Summary: Melt ups often precede melt downs and no-one rings the bell at the top of a market. This market is likely to melt up, and the melt up could last for all of 2015 or abruptly end and become a melt down. There may still be more juice to squeeze out of rising share prices, but you need to have an exit strategy.
Key take-out: A trend-following signals system is one safeguard against a market crash.
Key beneficiaries: General investors. Category: Shares.
In the recent Eureka Report lead story Will the markets melt up? (February 4), Doug Turek, principal advisor with Professional Wealth, made an astute observation:
"It may seem counterintuitive but [central bank interest rate cuts] may actually drive a “melt up” in share prices this year, complementing the already melted up bond market.”
Since bad news sells more than good news, the phrase “melt up” doesn’t appear as often in the media as the more worn “melt down”. A melt up is simply the opposite. It is when investment prices rise rapidly and well above fundamentals. According to Investopedia, a melt up is driven by a stampede of investors who don’t want to miss out on rising prices. Perhaps today we should say instead it is being driven by a stampede of central bankers, or simply yield-hungry investors.
It should be no surprise that melt ups often precede melt downs, so be warned.
For the past seven years the global share market, and especially Wall Street, has enjoyed a strong bull market following the bear market of 2007-09.
A typical share market cycle undergoes four phases as follows:
An explanation of each of these phases can be found here.
Many think the global share market is moving from its Mark-up phase to its Distribution phase. If so then there is still more juice to be squeezed out of shares. But you need to have a well-planned exit strategy.
No-one rings the bell at the top of a market. But I do believe market timing strategies, using objective trend and momentum indicators, can tell you when the market is exhausted and has changed direction warranting selling your listed share funds so you avoid the slippery path most investors experience in a bear market.
With interest rates at historic lows and government spending overstretched both monetary and fiscal stimuli may have been exhausted. Yet worldwide total debt is now 20 percentage points higher that it was before the GFC, so households, corporations and governments are reluctant to borrow more even though money has never been cheaper.
Instead speculators have used cheap credit to fuel an asset price boom as reflected in bond, equity and property markets. And ordinary investors to make ends meet have abandoned low yielding cash and bonds for the higher returns being offered by soaring share and property prices. Because the music didn’t stop (except for an interlude in 2011 when Greece looked like it might default), investor sentiment has transformed from fear to complacency.

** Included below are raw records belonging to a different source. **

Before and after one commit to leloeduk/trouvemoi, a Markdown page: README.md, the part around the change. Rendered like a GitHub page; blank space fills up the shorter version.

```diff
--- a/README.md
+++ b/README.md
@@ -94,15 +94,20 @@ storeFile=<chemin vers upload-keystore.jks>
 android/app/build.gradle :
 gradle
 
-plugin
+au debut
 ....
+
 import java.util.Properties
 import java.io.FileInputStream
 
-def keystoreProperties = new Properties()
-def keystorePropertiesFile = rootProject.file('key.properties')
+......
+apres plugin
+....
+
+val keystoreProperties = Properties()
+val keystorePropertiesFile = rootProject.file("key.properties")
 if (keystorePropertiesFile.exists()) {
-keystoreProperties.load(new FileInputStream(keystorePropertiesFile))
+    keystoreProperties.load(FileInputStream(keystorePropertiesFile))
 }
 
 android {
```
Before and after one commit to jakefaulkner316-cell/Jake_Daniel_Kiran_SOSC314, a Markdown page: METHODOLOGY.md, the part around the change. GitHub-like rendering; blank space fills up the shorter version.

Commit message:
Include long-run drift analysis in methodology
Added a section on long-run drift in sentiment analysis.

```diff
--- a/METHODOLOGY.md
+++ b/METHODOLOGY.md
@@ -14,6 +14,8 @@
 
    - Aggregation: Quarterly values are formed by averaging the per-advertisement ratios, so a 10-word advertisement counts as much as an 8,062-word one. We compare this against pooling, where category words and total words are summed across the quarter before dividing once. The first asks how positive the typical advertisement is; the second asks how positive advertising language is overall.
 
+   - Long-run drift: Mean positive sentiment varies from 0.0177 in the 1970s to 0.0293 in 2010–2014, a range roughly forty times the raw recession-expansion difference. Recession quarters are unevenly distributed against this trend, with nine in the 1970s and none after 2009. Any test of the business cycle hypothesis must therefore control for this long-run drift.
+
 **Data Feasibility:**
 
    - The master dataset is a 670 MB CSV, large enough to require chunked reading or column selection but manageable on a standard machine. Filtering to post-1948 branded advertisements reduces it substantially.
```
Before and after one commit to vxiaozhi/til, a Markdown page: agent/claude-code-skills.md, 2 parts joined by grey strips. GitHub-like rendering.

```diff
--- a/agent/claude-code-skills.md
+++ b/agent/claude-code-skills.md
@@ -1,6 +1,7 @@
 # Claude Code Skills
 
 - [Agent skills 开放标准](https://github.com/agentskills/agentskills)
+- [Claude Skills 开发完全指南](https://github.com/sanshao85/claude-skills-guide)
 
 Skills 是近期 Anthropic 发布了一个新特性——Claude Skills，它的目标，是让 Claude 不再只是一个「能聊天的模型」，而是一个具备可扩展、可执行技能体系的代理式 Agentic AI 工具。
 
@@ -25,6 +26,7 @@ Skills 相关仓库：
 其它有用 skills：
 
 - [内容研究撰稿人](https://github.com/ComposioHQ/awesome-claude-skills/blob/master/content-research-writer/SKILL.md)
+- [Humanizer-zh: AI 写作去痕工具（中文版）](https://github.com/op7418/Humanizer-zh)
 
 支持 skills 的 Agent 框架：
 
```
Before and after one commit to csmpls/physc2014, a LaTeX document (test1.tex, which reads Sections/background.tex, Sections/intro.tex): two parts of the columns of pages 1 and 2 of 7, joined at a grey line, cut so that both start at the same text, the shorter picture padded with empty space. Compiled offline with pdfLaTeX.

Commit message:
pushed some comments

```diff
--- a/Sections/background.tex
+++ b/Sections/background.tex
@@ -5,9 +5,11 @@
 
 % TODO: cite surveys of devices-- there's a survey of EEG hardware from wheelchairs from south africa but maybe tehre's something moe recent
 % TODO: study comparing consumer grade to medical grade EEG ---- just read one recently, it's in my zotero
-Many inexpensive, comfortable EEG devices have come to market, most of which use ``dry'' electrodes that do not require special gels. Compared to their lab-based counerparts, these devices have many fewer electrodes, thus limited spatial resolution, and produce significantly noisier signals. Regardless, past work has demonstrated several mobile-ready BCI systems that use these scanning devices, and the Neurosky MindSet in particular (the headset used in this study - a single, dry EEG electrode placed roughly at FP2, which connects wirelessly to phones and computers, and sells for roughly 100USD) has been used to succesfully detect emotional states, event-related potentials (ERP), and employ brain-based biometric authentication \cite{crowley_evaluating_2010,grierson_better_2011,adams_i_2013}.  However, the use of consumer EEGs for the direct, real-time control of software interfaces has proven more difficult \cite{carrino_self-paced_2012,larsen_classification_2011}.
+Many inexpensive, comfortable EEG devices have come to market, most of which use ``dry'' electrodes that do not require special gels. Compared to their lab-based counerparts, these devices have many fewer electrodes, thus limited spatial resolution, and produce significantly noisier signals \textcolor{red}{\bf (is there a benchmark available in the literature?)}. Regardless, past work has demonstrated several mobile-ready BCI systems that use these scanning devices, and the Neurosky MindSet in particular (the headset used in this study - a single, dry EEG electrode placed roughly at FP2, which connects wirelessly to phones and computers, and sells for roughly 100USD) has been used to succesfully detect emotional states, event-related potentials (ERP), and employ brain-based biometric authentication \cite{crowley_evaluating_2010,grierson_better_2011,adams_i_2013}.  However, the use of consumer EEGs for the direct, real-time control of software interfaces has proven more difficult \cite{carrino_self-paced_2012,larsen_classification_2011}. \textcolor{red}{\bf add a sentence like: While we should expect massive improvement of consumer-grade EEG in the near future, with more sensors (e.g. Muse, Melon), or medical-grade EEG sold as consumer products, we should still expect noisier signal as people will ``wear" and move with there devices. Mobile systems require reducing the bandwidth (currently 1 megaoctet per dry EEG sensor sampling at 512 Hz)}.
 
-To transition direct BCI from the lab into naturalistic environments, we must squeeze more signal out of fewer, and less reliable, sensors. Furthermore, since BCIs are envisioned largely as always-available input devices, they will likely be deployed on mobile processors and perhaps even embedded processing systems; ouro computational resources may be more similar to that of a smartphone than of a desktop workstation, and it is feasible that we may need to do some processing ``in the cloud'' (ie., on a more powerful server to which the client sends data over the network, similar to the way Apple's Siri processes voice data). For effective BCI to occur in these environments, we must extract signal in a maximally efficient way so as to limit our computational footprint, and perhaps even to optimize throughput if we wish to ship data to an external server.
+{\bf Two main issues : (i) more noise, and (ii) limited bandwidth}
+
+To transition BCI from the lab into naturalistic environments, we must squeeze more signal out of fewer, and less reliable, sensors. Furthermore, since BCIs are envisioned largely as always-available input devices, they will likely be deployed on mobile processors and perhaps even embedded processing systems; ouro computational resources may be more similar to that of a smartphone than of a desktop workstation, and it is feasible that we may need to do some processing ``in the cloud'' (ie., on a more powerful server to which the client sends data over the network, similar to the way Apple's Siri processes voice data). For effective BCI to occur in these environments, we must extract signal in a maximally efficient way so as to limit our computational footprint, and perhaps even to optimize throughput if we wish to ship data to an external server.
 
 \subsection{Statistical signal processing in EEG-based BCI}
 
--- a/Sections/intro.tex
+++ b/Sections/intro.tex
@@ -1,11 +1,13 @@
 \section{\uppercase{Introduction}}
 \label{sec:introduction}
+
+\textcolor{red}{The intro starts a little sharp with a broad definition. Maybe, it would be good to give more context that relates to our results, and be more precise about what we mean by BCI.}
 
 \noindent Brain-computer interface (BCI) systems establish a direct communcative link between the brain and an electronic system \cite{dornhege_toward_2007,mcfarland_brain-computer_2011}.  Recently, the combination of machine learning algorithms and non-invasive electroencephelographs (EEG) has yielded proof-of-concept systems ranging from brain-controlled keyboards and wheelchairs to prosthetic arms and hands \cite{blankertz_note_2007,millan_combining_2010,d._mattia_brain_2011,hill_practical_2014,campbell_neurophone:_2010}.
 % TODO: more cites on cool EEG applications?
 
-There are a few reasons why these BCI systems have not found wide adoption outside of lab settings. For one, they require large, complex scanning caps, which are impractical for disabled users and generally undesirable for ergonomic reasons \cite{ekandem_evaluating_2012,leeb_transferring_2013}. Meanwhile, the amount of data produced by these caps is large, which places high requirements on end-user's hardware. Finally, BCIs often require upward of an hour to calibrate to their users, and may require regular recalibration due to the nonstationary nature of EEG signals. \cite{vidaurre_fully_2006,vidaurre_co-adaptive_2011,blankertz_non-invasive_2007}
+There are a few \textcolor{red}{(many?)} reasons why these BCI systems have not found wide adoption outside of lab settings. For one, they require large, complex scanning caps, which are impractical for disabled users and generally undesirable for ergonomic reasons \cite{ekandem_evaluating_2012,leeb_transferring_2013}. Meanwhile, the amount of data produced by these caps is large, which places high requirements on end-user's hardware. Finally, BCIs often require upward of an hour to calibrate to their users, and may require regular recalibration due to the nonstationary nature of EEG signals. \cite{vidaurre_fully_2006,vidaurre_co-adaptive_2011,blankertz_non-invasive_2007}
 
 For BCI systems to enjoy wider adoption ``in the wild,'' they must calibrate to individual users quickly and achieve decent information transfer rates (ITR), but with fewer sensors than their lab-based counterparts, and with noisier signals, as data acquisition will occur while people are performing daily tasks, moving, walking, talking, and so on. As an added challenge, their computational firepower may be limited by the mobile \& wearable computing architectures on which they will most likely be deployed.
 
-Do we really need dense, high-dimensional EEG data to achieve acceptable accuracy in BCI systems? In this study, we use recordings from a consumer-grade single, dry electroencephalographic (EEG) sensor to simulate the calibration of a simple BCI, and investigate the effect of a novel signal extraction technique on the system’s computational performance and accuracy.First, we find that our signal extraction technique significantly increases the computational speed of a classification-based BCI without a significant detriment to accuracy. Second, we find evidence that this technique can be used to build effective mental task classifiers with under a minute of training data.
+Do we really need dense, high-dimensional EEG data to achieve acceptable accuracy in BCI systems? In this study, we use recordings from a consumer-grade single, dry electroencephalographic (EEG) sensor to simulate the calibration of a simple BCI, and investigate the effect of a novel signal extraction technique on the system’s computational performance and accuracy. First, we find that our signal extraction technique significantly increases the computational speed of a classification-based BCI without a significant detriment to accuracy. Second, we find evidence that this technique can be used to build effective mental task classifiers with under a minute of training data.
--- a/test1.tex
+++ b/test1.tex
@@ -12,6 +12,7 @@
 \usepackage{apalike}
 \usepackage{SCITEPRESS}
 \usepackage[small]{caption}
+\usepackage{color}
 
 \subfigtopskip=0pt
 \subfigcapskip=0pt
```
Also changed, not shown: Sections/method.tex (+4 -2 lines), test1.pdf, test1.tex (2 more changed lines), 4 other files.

But it’s precisely when everyone thinks it’s safe to take risks again that markets have a habit of biting us. Look at the following chart that measures the American stock market’s price volatility. This VIX index is commonly called the Fear index because it accurately gauges investor fear.
Note that the last crash happened just after the market had reached supreme confidence as reflected by very low volatility. Note also how volatility (fear) peaked just before the share index troughed. Finally observe how volatility last reached its low point in mid-2014 and has been rising since. The same pattern is evident in Australia.
I’m not saying that the market is about to crash. Indeed it is likely to melt up as Doug Turek says. And this melt up might last for all of 2015 or abruptly end and become a melt down triggered by some cataclysmic event such as a Greek exit from the euro or a proxy war between Russia and America over Ukraine.
Alternatively, share markets could continue soaring if March 2009 marked the start of a new secular bull market like the one that ran between 1982 and 2000.
As always, nobody knows the future: But what we do know is that a safeguard against a market crash is a trend-following signals system. As I have said before even a crude 50 by 250 day moving average trend-line crossover strategy demonstrates that anyone trend trading either the US or Australian share indices would have avoided the worst of the busts of the last twenty years yet enjoyed the run-ups to these crashes and participated in the rallies that followed them.
Here are the trend trading busts in the Australian All Ords Share Index 1995-2015:
Historically, slow trend trading a listed fund (like the SPDR S&P/ASX 200 Share Fund – ASX Code STW) has given better returns with less emotional trauma than passively holding such an indexed fund.
Percy Allan is a director of MarketTiming.com.au. For a free three week trial of its newsletter and trend-trading strategies for listed ETF funds, see www.markettiming.com.au.